The Internet of things is here, and both Best Buy and Flextronics are trying to adapt to this shift, their CEOs said onstage at Fortune's Brainstorm Tech event in Aspen on Monday.
Hubert Joly, Chairman and CEO of Best Buy, is taking a page from IBM and emphasizing services instead of just retail sales. He offered examples of the Internet of things invading consumers' homes in the form of streaming media on televisions and over connected speakers such as Sonos systems. Connected alarms and home automation also ranked high on his list.
He discussed how Best Buy is trying to revamp its business to emphasize the service component provided by the Geek Squad as a competitive advantage that the retailer has over competitors. Joly sees the tangle of confusing technology and networking as a golden opportunity that will help keep the retailer relevant over Amazon or other brick and mortar rivals.
Meanwhile, Mike McNamara CEO of contract manufacturer Flextronics, is eying all of the startups (and larger companies) building connected products and looking at ways to work with them from "sketch to scale." He's positioning his company as a source of expertise and connections in global manufacturing and supply chain as well as a helping hand in designing a connected product.
As Alan Murray, the editor of Fortune and the interviewer, pointed out, much of the innovation from the Internet of things is coming from smaller companies. Both Joly and McNamara agreed that small companies have an important role to play. McNamara said we need both large and small companies.
"Big companies have the scale and the channel but they don't always have the desire to disrupt their own business model," McNamara said. However, in some cases he said the industry needs startups to completely bypass the established industry because otherwise nothing would change. Ride hailing app Uber is an example of that.

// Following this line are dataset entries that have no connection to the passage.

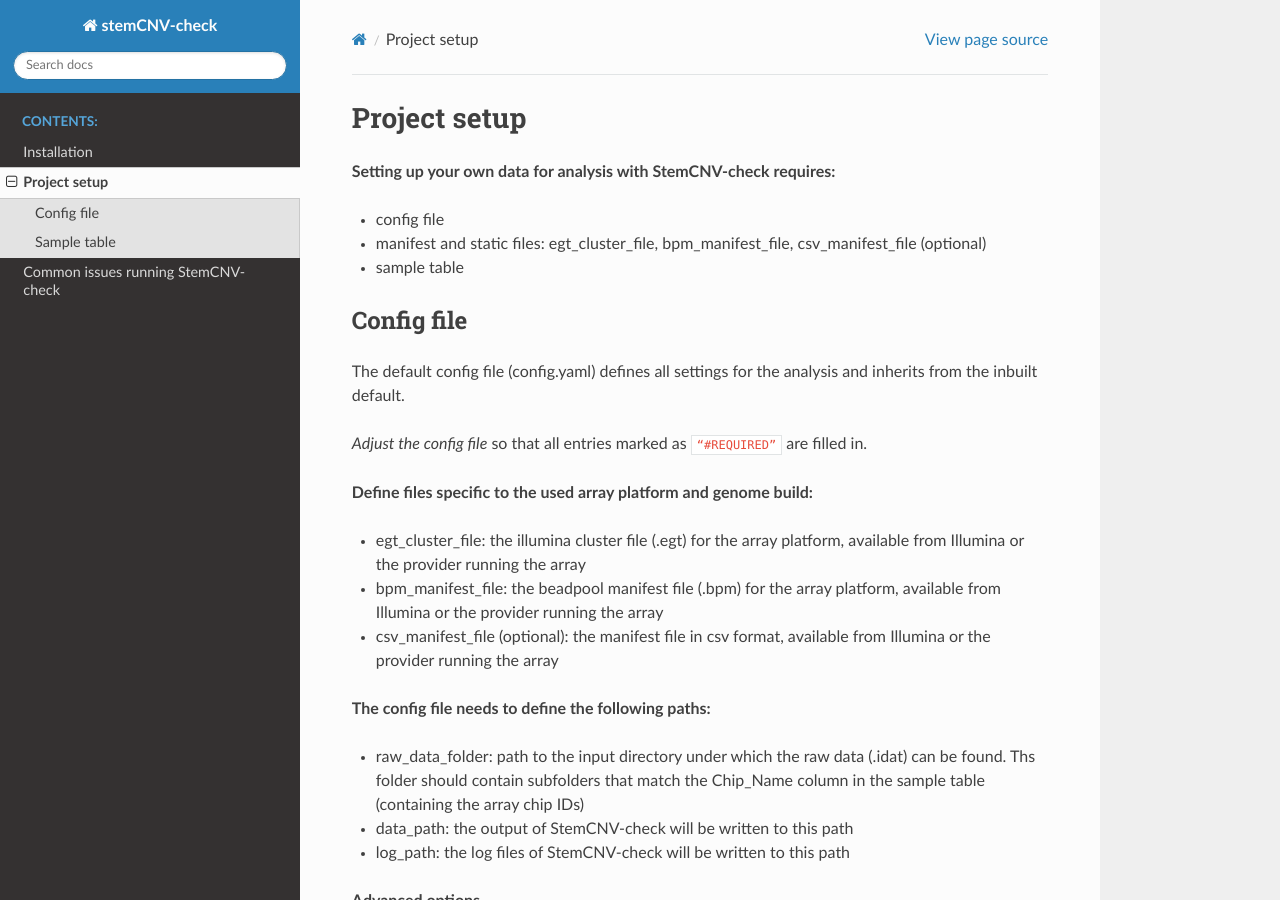
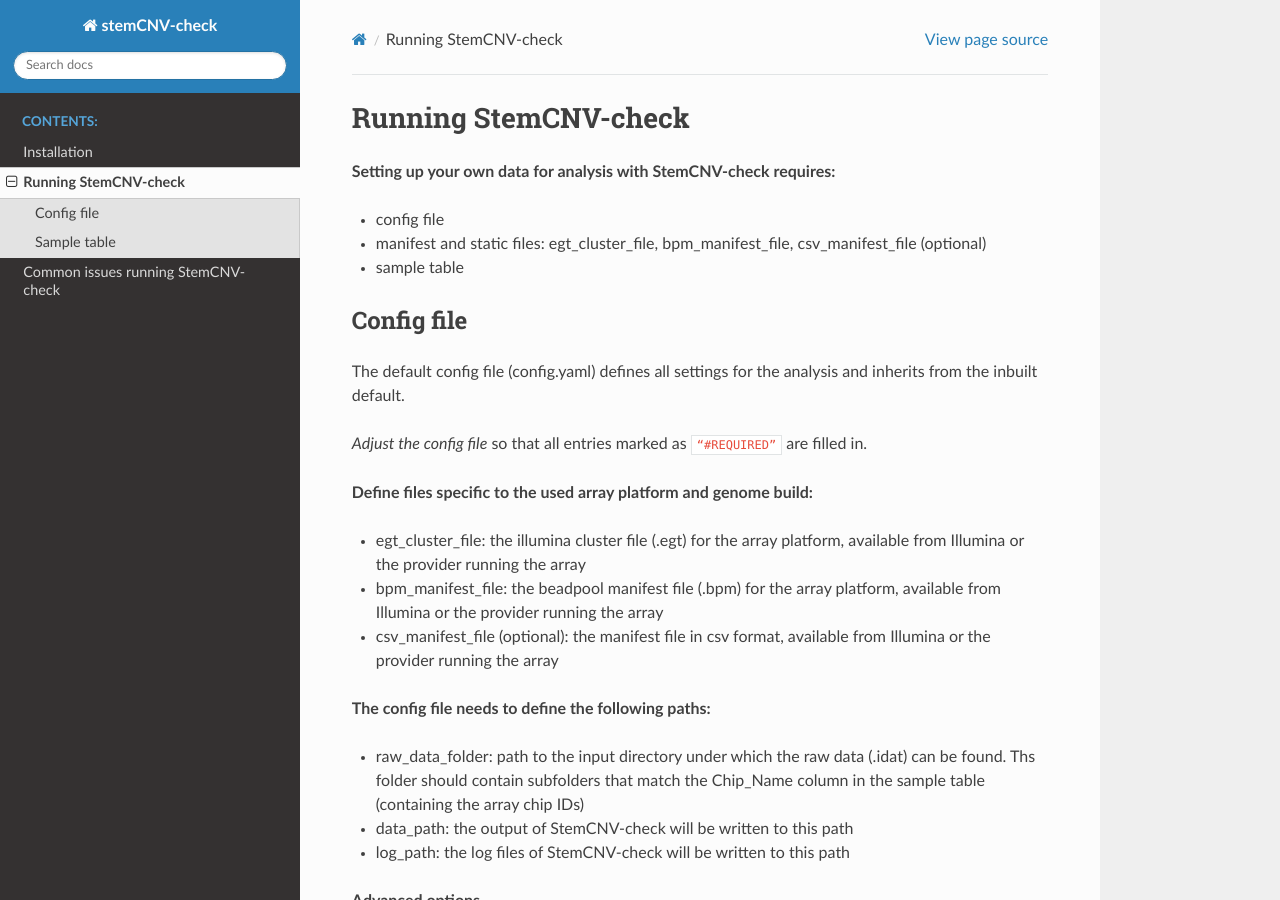
Before and after one commit to icalledmyselfmoon/stemCNV_check_Read_the_docs, a Sphinx documentation site: the page built from source/setup_project.rst, in a window 1280 px wide and 900 px high. Built offline with Sphinx 7.4.7 and the Read the Docs theme 3.1.0, drawn with Linux system fonts in a browser that asks for light colours.

Commit message:
Update setup_project.rst

```diff
--- a/source/setup_project.rst
+++ b/source/setup_project.rst
@@ -1,4 +1,4 @@
-Project setup
+Running StemCNV-check
 ============
 
 
```
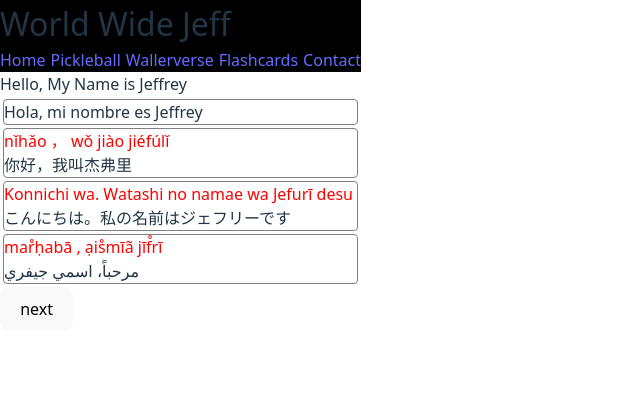
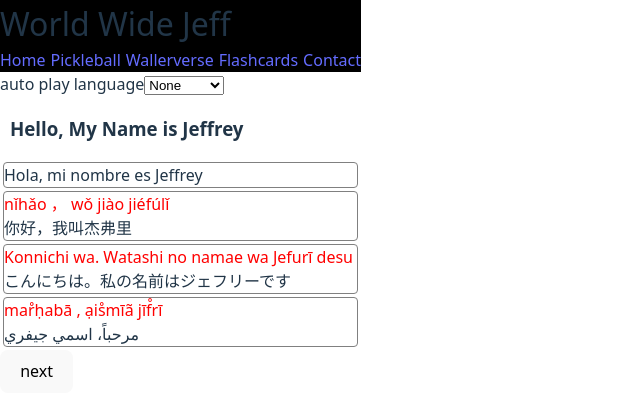
Before and after one commit to JeffWHenderson/world-wide-jeff, a React (Vite) app: page /flashcards in a window 1280 px wide. Shown: the top 416 px of the page, without its empty margins (0-640 px from the left). Built offline with nearby package versions, Linux system fonts and the light colour scheme.

Commit message:
add autoplay dropdown

```diff
--- a/src/screens/Language/FlashCards.tsx
+++ b/src/screens/Language/FlashCards.tsx
@@ -1,13 +1,30 @@
-import { useState } from "react";
+import { useState, useEffect } from "react";
 import { translations } from "./translations";
 
 const FlashCards = () => {
     const [languages] = useState(["Spanish", "Chinese", "Japanese", "arabic"])
     const [cardNumber, setCardNumber] = useState(0)
     const [showEnglish] = useState(true)
+    const [autoPlayLanguage, setAutoPlayLanguage] = useState("None")
 
     let voices = speechSynthesis.getVoices();
+    console.log(voices);
+    /*
+    useEffect(() => {
+      window.addEventListener("keydown", onKeyDown); // Add event listener for keydown event
+      //return () => {
+        //window.removeEventListener("keydown", onKeyDown); // Remove event listener on component unmount
+      //};
+    }, []);
 
+    const onKeyDown = (e: any) => {
+
+      if (e.key == " " || e.code == "Space" || e.keyCode == 32 ) {
+         console.log("space-bar")
+         nextCard();
+      }
+    }
+    */
 
 
     function speak(phrase: string, lang: string) {
@@ -38,10 +55,23 @@ const FlashCards = () => {
 
     const nextCard = () => {
         setCardNumber(cardNumber + 1)
-
+        if (autoPlayLanguage !== "None") {
+            speak(translations[cardNumber + 1][autoPlayLanguage], autoPlayLanguage)
+        }
     }
 
     return <>
+        <label>
+            auto play language
+            <select id="auto-play-select" onChange={(e) => setAutoPlayLanguage(e.target.value)}>
+                <option value="none" onSe>None</option>
+                <option value="Spanish">Spanish</option>
+                <option value="Chinese">Chinese</option>
+                <option value="Japanese">Japanese</option>
+                <option value="arabic">Arabic</option>
+                <option value="English">English</option>
+            </select>
+        </label>
         {/* <div style={{ marginBottom: "5px" }}>
             <label for="english">
                 <input type="checkbox" id="english"></input>
@@ -65,7 +95,7 @@ const FlashCards = () => {
             </label>
         </div> */}
 
-        {showEnglish ? <div style={{}}>{translations[cardNumber]["English"]}</div> : null}
+        {showEnglish ? <h3 style={{ marginLeft: "10px" }}>{translations[cardNumber]["English"]}</h3> : null}
 
         {languages.map((lang) => (
             <div style={{ border: "1px solid grey", borderRadius: "4px", margin: "3px" }} onClick={() => speak(translations[cardNumber][lang], lang)}>
```
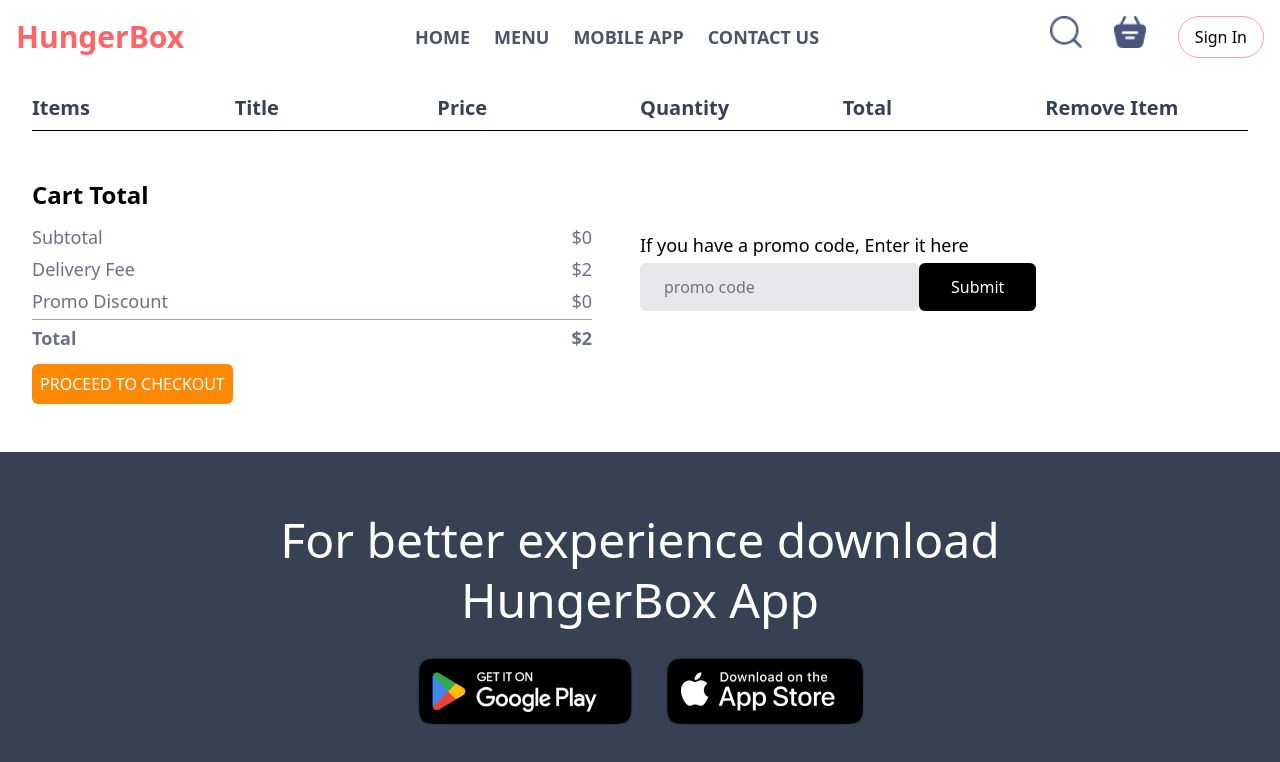
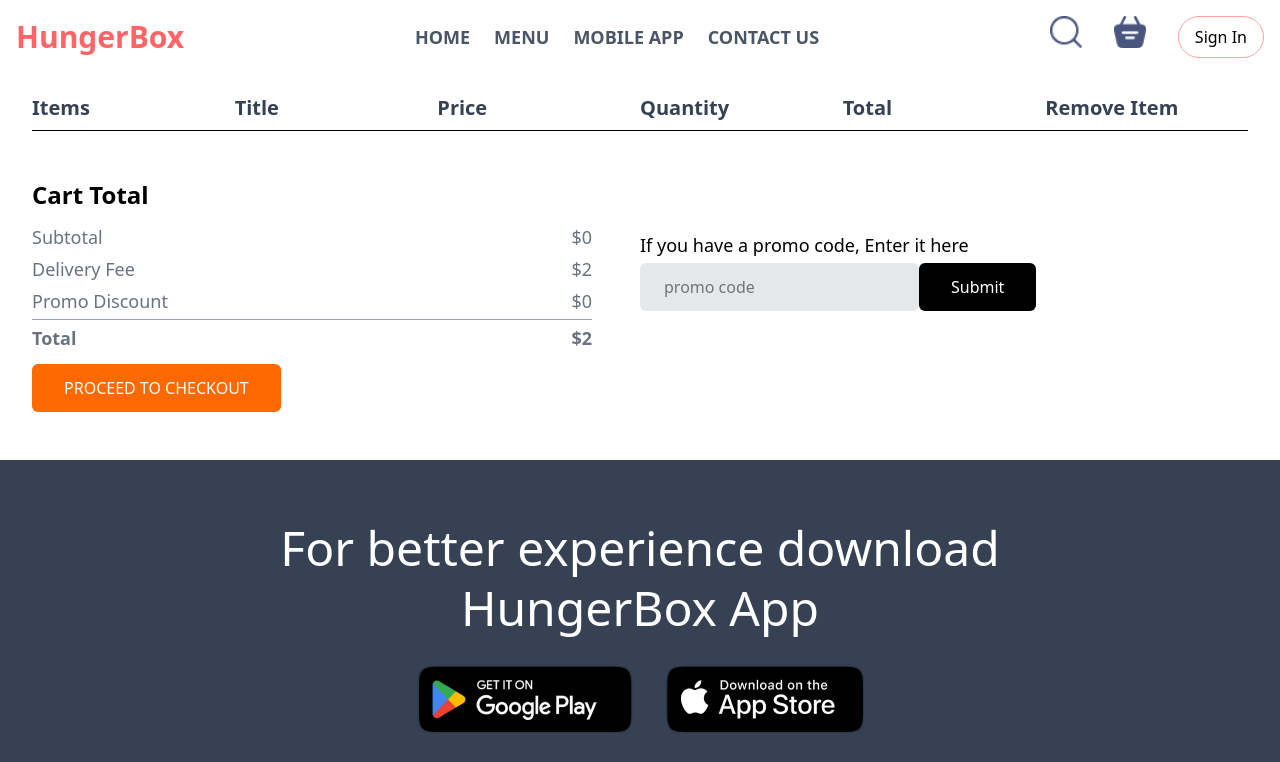
Before and after one commit to OMzaiswal/Food-delivery-app, a React (Vite) app in the folder frontend/: page /cart in a window 1280 px wide. Shown: the top 762 px of the page. Built offline with nearby package versions, Linux system fonts and the light colour scheme.

Commit message:
added orderpage

```diff
--- a/frontend/src/components/Navbar.tsx
+++ b/frontend/src/components/Navbar.tsx
@@ -1,7 +1,8 @@
 import { Link, useNavigate } from "react-router-dom";
 import { HashLink } from "react-router-hash-link";
-import { useSetRecoilState } from "recoil";
+import { useRecoilValue, useSetRecoilState } from "recoil";
 import { showLoginPopup } from "../store/showLoginPopup";
+import { cartState } from "../store/cartState";
 
 export const Navbar = () => {
 
@@ -14,6 +15,9 @@
 
     const setLoginPopupState = useSetRecoilState(showLoginPopup);
     const navigate = useNavigate();
+    const cartItems = useRecoilValue(cartState);
+
+    const totalCartItems = Object.values(cartItems).reduce((total, quantity) => total+quantity, 0);
 
     return (
         <div className="flex justify-between items-center">
@@ -33,12 +37,19 @@
             </div>
             <div className="flex space-x-8">
                 <img className="h-8 w-8" src="/search_icon.png" alt="" />
+                <div className="relative cursor-pointer" onClick={() => navigate('/cart')}>
                     <img
                         className="h-8 w-8"
                         src="/basket_icon.png"
                         alt="cart"
                         onClick={() => navigate('/cart')}
                         />
+                        {totalCartItems > 0 && (
+                            <span className="absolute -top-2 -right-2 px-2 py-0.5 text-white bg-red-600 rounded-full font-bold text-sm">
+                                { totalCartItems }
+                            </span>
+                        )}
+                </div>
                 <button
                     className="border border-red-300 rounded-4xl px-4 py-2 hover:bg-red-50"
                     onClick={() => setLoginPopupState(true)}
--- a/frontend/src/pages/Cart.tsx
+++ b/frontend/src/pages/Cart.tsx
@@ -1,11 +1,13 @@
 import { useRecoilState } from "recoil"
 import { cartState } from "../store/cartState"
 import { assets, food_list } from "../assets/assets";
+import { useNavigate } from "react-router-dom";
 
 export const Cart = () => {
 
     const [cartItems, setCartItems] = useRecoilState(cartState);
     let subtotal = 0;
+    const navigate = useNavigate();
 
     const handleQuantityChange = (id: string, change: number) => {
         setCartItems((prev) => {
@@ -95,7 +97,9 @@
                     <b>Total</b>
                     <b>${subtotal + 2}</b>
                 </div>
-                <button className="p-2 bg-orange-400 rounded-md text-white mt-2">PROCEED TO CHECKOUT</button>
+                <button className="px-8 py-3 bg-orange-500 rounded-md text-white mt-2 hover:scale-105"
+                    onClick={() => navigate('/order')}
+                >PROCEED TO CHECKOUT</button>
             </div>
             <div className="my-2">
                 <p className="text-lg">If you have a promo code, Enter it here</p>
--- a/frontend/src/pages/PlaceOrder.tsx
+++ b/frontend/src/pages/PlaceOrder.tsx
@@ -1,6 +1,6 @@
 
 export const PlaceOrder = () => {
     return <div>
-
+        this is our place order page
     </div>
 }
```
Lines whose indentation alone changed are shown as unchanged.
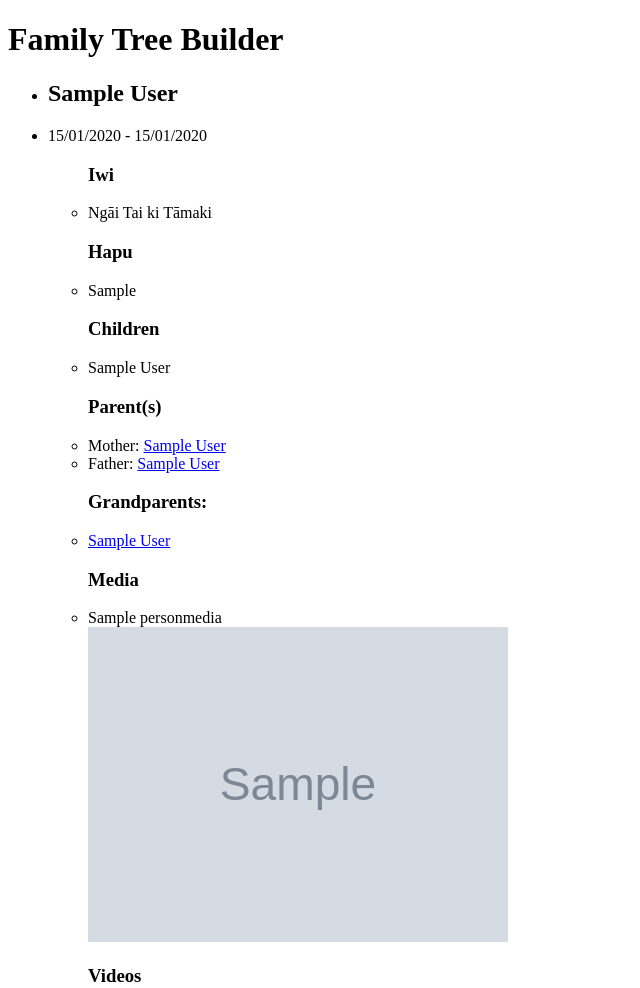
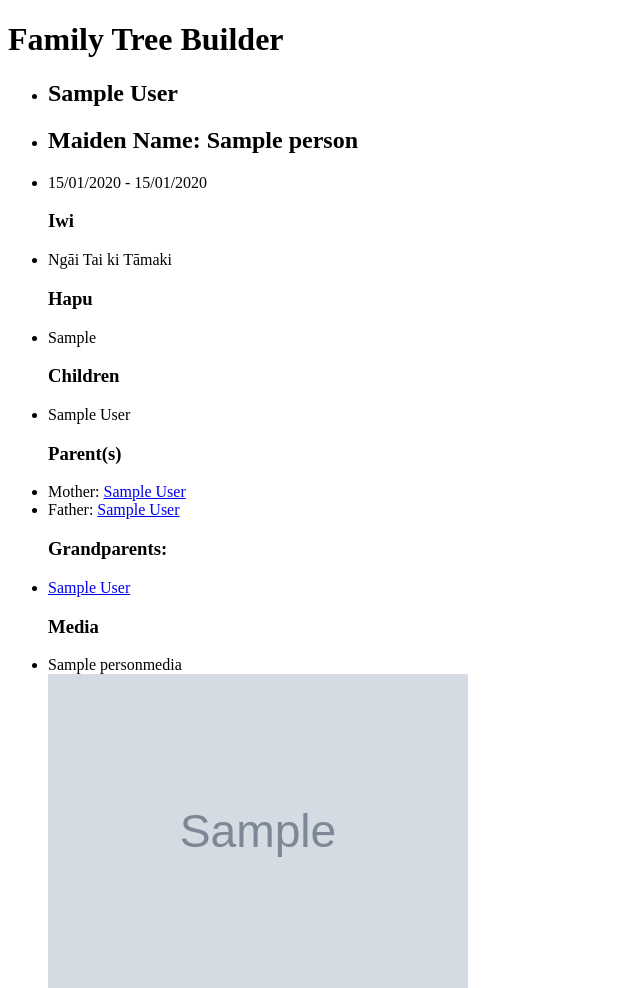
Before and after one commit to katene30/whakapapa-hau, a Django app: page / in a window 1280 px wide. Shown: the part 26-1014 px from the top of the page, without its empty margins (0-640 px from the left). Run offline with Django 4.2, Linux system fonts and the light colour scheme; tables that the repository leaves empty hold one stand-in row (values such as "Sample post"); grey boxes marked "Sample" are stand-in pictures.

Commit message:
added maiden name to person

```diff
--- a/familytree/models.py
+++ b/familytree/models.py
@@ -10,6 +10,7 @@ class Person(models.Model):
 
     first_name = models.CharField(max_length=50)
     last_name = models.CharField(max_length=50)
+    maiden_name = models.CharField(max_length=50,null=True, blank=True, help_text="Enter the previous surname or any other name used before marriage. Leave this field blank if not applicable.")
     birth_date = models.DateField()
     death_date = models.DateField(null=True, blank=True)
     is_me = models.BooleanField(default=False)
--- a/familytree/templates/home.html
+++ b/familytree/templates/home.html
@@ -4,10 +4,12 @@
   <h1>Family Tree Builder</h1>
   <ul>
         <li><h2>{{ person.first_name }} {{ person.last_name }}</h2></li>
+        {% if person.maiden_name %}
+            <li><h2>Maiden Name: {{ person.maiden_name }}</h2></li>
+        {% endif %}
         {% if person.birth_date%}
         <li><p>{{ person.birth_date|date:"d/m/Y" }}{% if person.death_date %} - {{ person.death_date|date:"d/m/Y" }} {% endif%}</p></li>
         {%endif%}
-        <ul>
 
             {% if person.iwi.all %}
                 <h3>Iwi</h3>
@@ -102,5 +104,4 @@
                 {% endfor %}
             {% endif %}
         </ul>
-  </ul>
 {% endblock %}
```
Also changed, not shown: familytree/migrations/0021_person_maiden_name.py (added).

The rest of the panel covered the typical elements often covered at these events. McNamara agreed that at the high end, the Internet of things will be an $11 trillion business, according to a recent McKinsey report. But to get to that value we're going to have to figure out a few things, including cybersecurity, data privacy and even how to build business models that work.
The McKinsey report said it would take 10 years to reach that huge size, which is still pretty daunting. McNamara suggests that we might see faster adoption in other countries where there is less infrastructure, much like we have seen China and Africa adopt mobile broadband faster because they didn't have legacy wireline broadband networks to hold them back.